Monday, 17 November 2014

High demand leads to mix of high and lower income homes.Drive Hot News

Ms Sakina Hassanali, Hass Consult head of marketing and research.
Ms Sakina Hassanali, Hass Consult head of marketing and research. PHOTO.

Increasing demand for houses in the middle class segment is forcing developers to go for a mix of both high-end and middle level apartments to spread the risks.
Developers are increasing the supply of middle level houses, which has remained low, with their preference previously being for high-end houses with huge returns.
Most high-end houses go for over Sh10 million, but a slow-down in their uptake has forced some developers to segment the market with a focus on the middle class.
Experts say the demand for houses by the middle class and the lower end has been increasing, although buyers are handicapped by limited options for financing due to the high cost of mortgages.
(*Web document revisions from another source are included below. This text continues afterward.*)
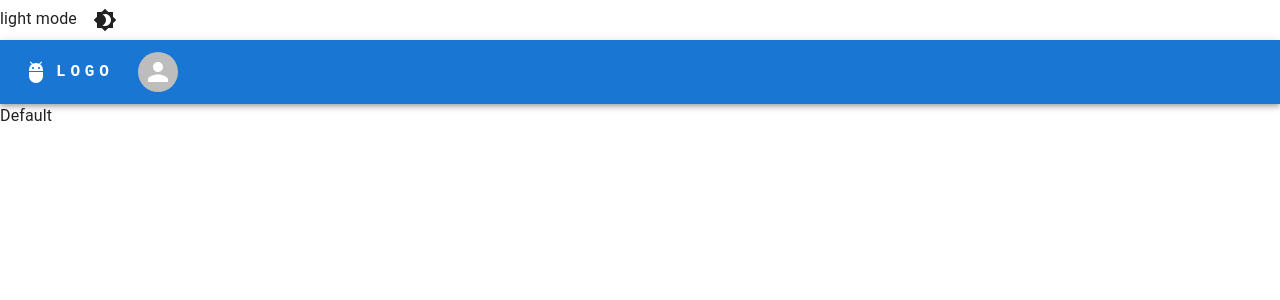
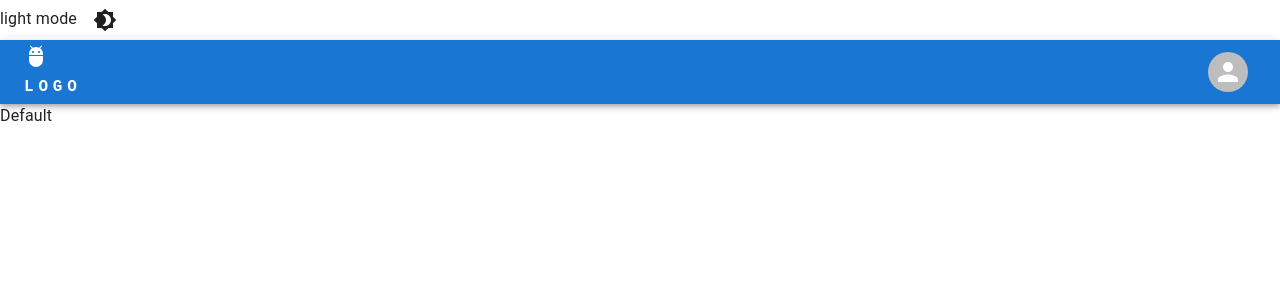
Before and after one commit to bustamad12320/AppTemplate, a React app: page / in a window 1280 px wide. Shown: the top 300 px of the page. Built offline with nearby package versions, Linux system fonts and the light colour scheme.

Commit message:
Adding customizable grid layout to AppHeader

```diff
--- a/src/js/components/AppHeader.tsx
+++ b/src/js/components/AppHeader.tsx
@@ -9,6 +9,7 @@ import Container from '@mui/material/Container';
 import Avatar from '@mui/material/Avatar';
 import MenuItem from '@mui/material/MenuItem';
 import AdbIcon from '@mui/icons-material/Adb';
+import {Grid, Paper} from "@mui/material";
 
 const settings = ['Profile', 'Account', 'Dashboard', 'Logout'];
 
@@ -22,32 +23,42 @@ const appNameStyle = {
     textDecoration: 'none'
 }
 
+const avatarContainerStyle = {
+    display: 'flex',
+    justifyContent: 'end'
+}
+
 export const AppHeader = () => {
-    const [accountDropdownVisible, setAccountDropdownVisible] = React.useState<boolean>(false);
+    const [anchorEl, setAnchorEl] = React.useState<null | HTMLElement>(null);
+    const [open, setOpen] = React.useState<boolean>(anchorEl ? true : false);
+    const handleClick = (event: React.MouseEvent<HTMLElement>) => {
+        setAnchorEl(event.currentTarget);
+        setOpen(!open);
+    };
+    const handleClose = () => {
+        setAnchorEl(null);
+        setOpen(false);
+    };
 
     return (
         <AppBar position="static">
             <Container maxWidth="xl">
                 <Toolbar disableGutters>
+                    <Grid container gap={0}>
+                        <Grid xs={9}>
                             <AdbIcon sx={{mr: 1}}/>
                             <Typography sx={appNameStyle}> LOGO </Typography>
-                    <Box>
-                        <IconButton onClick={() => setAccountDropdownVisible(!accountDropdownVisible)}>
+                        </Grid>
+                        <Grid xs={3}>
+                            <Box sx={avatarContainerStyle}>
+                                <IconButton onClick={handleClick}>
                                     <Avatar/>
-                        </IconButton>
                                     <Menu
-                            sx={{mt: '45px'}}
-                            open={accountDropdownVisible}
-                            onClose={() => setAccountDropdownVisible(false)}
-                            anchorOrigin={{
-                                vertical: 'top',
-                                horizontal: 'right',
-                            }}
-                            keepMounted
-                            transformOrigin={{
-                                vertical: 'top',
-                                horizontal: 'right',
-                            }}
+                                        anchorEl={anchorEl}
+                                        open={open}
+                                        onClose={handleClose}
+                                        anchorOrigin={{vertical: 'bottom', horizontal: 'center'}}
+                                        transformOrigin={{vertical: 'top', horizontal: 'center'}}
                                     >
                                         {settings.map((setting) => (
                                             <MenuItem key={setting}>
@@ -55,7 +66,10 @@ export const AppHeader = () => {
                                             </MenuItem>
                                         ))}
                                     </Menu>
+                                </IconButton>
                             </Box>
+                        </Grid>
+                    </Grid>
                 </Toolbar>
             </Container>
         </AppBar>
```
Lines whose indentation alone changed are shown as unchanged.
“The market continues to be handicapped by lack of access to mortgages for middle level and lower level buyers,” said the head of marketing for Hassconsult, Ms Sakina Hassanali, early this year.
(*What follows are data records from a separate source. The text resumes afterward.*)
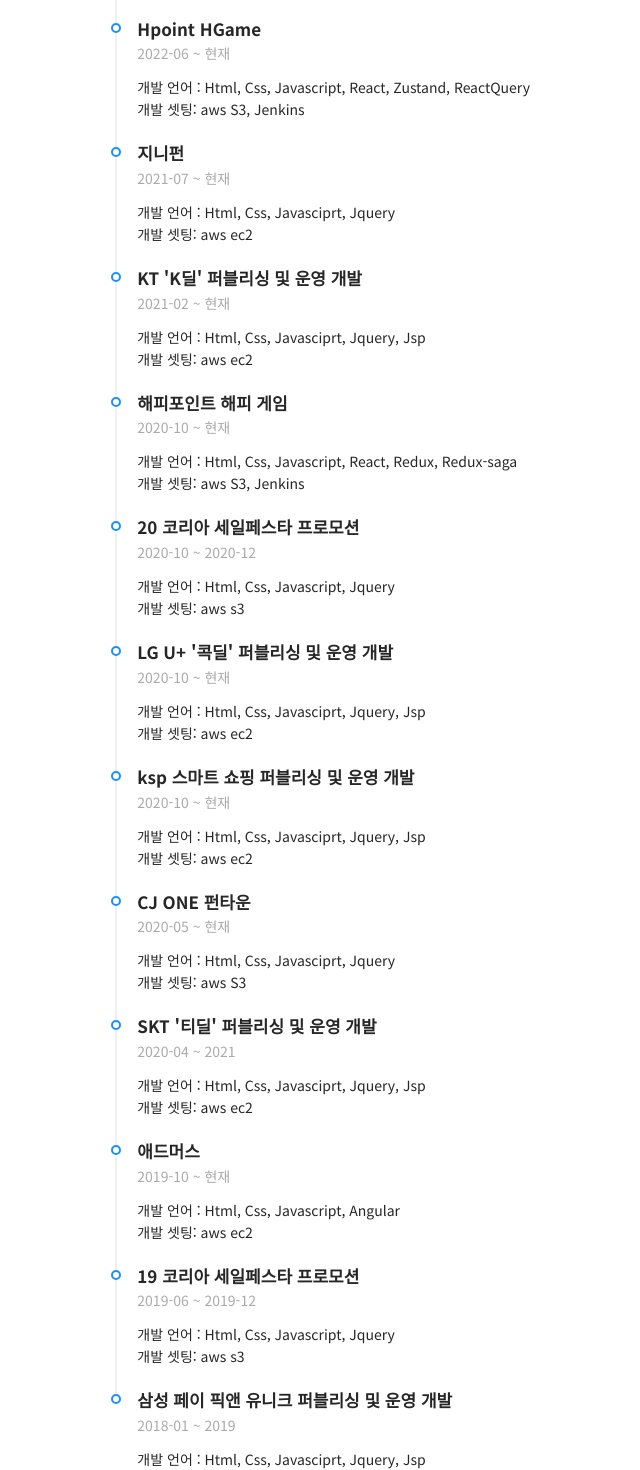
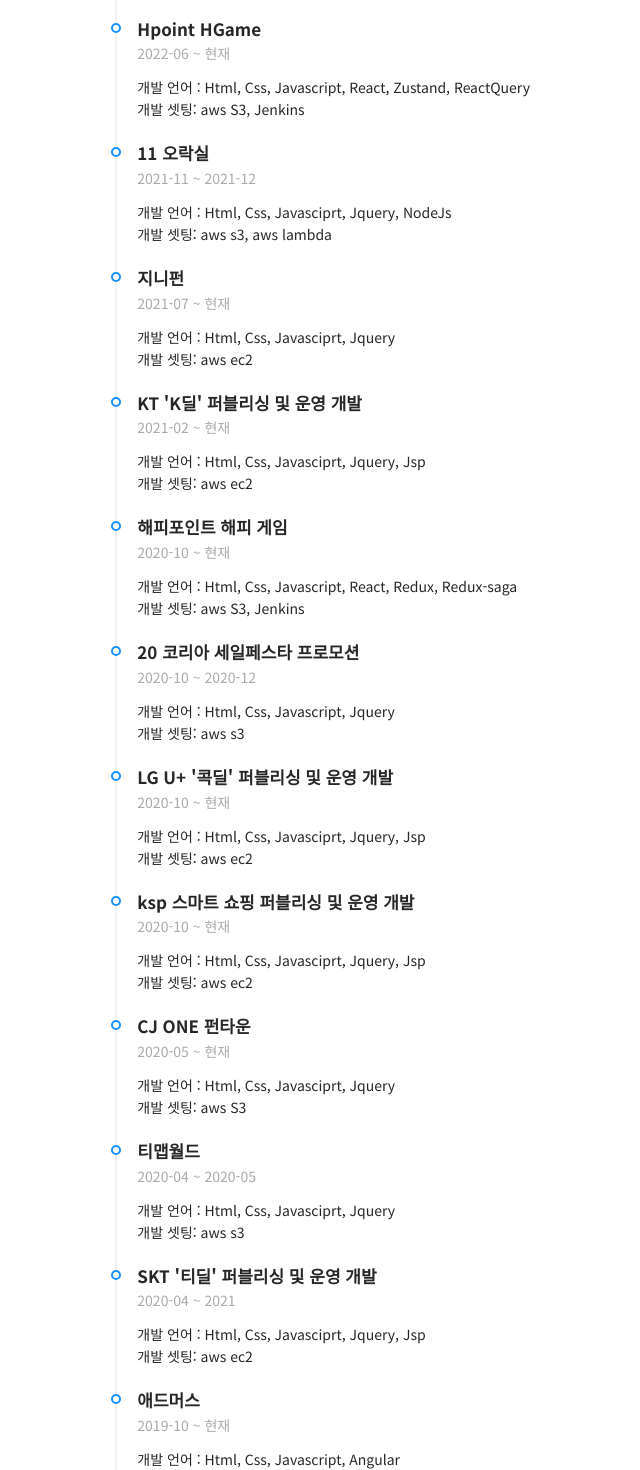
Before and after one commit to lastPuzzle/portfolio, a React (Create React App) app: page / in a window 1280 px wide. Shown: the part 1972-3442 px from the top of the page, without its empty margins (138-778 px from the left). Built offline with nearby package versions, Linux system fonts and the light colour scheme.

Commit message:
경력 사항 추가

```diff
--- a/src/App.tsx
+++ b/src/App.tsx
@@ -7,7 +7,7 @@
   return (
     <>
       <GlobalStyles />
-      <BrowserRouter>
+      <BrowserRouter basename={process.env.PUBLIC_URL}>
         <Routes>
           <Route path="/" element={<HomePage />} />
         </Routes>
--- a/src/components/Works/index.tsx
+++ b/src/components/Works/index.tsx
@@ -19,66 +19,78 @@
     },
     {
       id: 2,
+      title: '11 오락실',
+      date: '2021-11 ~ 2021-12',
+      text: '개발 언어 : Html, Css, Javasciprt, Jquery, NodeJs<br>개발 셋팅: aws s3, aws lambda',
+    },
+    {
+      id: 3,
       title: '지니펀',
       date: '2021-07 ~ 현재',
       text: '개발 언어 : Html, Css, Javasciprt, Jquery<br>개발 셋팅: aws ec2',
     },
     {
-      id: 3,
+      id: 4,
       title: "KT 'K딜' 퍼블리싱 및 운영 개발",
       date: '2021-02 ~ 현재',
       text: '개발 언어 : Html, Css, Javasciprt, Jquery, Jsp<br>개발 셋팅: aws ec2',
     },
     {
-      id: 4,
+      id: 5,
       title: '해피포인트 해피 게임',
       date: '2020-10 ~ 현재',
       text: '개발 언어 : Html, Css, Javascript, React, Redux, Redux-saga<br>개발 셋팅: aws S3, Jenkins',
     },
     {
-      id: 5,
+      id: 6,
       title: '20 코리아 세일페스타 프로모션',
       date: '2020-10 ~ 2020-12',
       text: '개발 언어 : Html, Css, Javascript, Jquery<br>개발 셋팅: aws s3',
     },
     {
-      id: 6,
+      id: 7,
       title: "LG U+ '콕딜' 퍼블리싱 및 운영 개발",
       date: '2020-10 ~ 현재',
       text: '개발 언어 : Html, Css, Javasciprt, Jquery, Jsp<br>개발 셋팅: aws ec2',
     },
     {
-      id: 7,
+      id: 8,
       title: 'ksp 스마트 쇼핑 퍼블리싱 및 운영 개발',
       date: '2020-10 ~ 현재',
       text: '개발 언어 : Html, Css, Javasciprt, Jquery, Jsp<br>개발 셋팅: aws ec2',
     },
     {
-      id: 8,
+      id: 9,
       title: 'CJ ONE 펀타운',
       date: '2020-05 ~ 현재',
       text: '개발 언어 : Html, Css, Javasciprt, Jquery<br>개발 셋팅: aws S3',
     },
     {
-      id: 9,
+      id: 10,
+      title: '티맵월드',
+      date: '2020-04 ~ 2020-05',
+      text: '개발 언어 : Html, Css, Javasciprt, Jquery <br>개발 셋팅: aws s3',
+    },
+    {
+      id: 11,
       title: "SKT '티딜' 퍼블리싱 및 운영 개발",
       date: '2020-04 ~ 2021',
       text: '개발 언어 : Html, Css, Javasciprt, Jquery, Jsp<br>개발 셋팅: aws ec2',
     },
     {
-      id: 10,
+      id: 12,
       title: '애드머스',
       date: '2019-10 ~ 현재',
       text: '개발 언어 : Html, Css, Javascript, Angular<br>개발 셋팅: aws ec2',
     },
     {
-      id: 11,
+      id: 13,
       title: '19 코리아 세일페스타 프로모션',
       date: '2019-06 ~ 2019-12',
       text: '개발 언어 : Html, Css, Javascript, Jquery<br>개발 셋팅: aws s3',
     },
     {
-      id: 12,
+      id: 14,
       title: '삼성 페이 픽앤 유니크 퍼블리싱 및 운영 개발',
       date: '2018-01 ~ 2019',
       text: '개발 언어 : Html, Css, Javasciprt, Jquery, Jsp<br>개발 셋팅: aws ec2',
```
Hassconsult Ltd tracks property market trends in Kenya. Ms Hassanali said the greatest challenge is that the property market is controlled by cash-purchase deals, with only a few mortgage takers.
In its latest report released in October, Hassconsult said the easing of interest rates provided hope for home hunters, majority of whom are in the middle class segment.
 “The middle class are those who borrow between Sh3 million to Sh10 million. Most of these people want houses of below Sh5 million but the market has not adequately supplied them,” said the Mortgage Company’s chief executive officer, Ms Carole Kariuki.
But developers say they have to contend with high costs of infrastructure that include access roads, solar water heating systems, streetlights, stand-by generators, electric perimeter fencing and landscaping, to deliver houses to the middle class.
Kenya Property Developers Association and property firm HassConsult, in a joint report earlier in the year, noted that in 2013, only 15,000 houses were planned and approved for building, against a demand for 200,000 housing units a year.
This, developers say, is as a result of the high cost of land and infrastructure.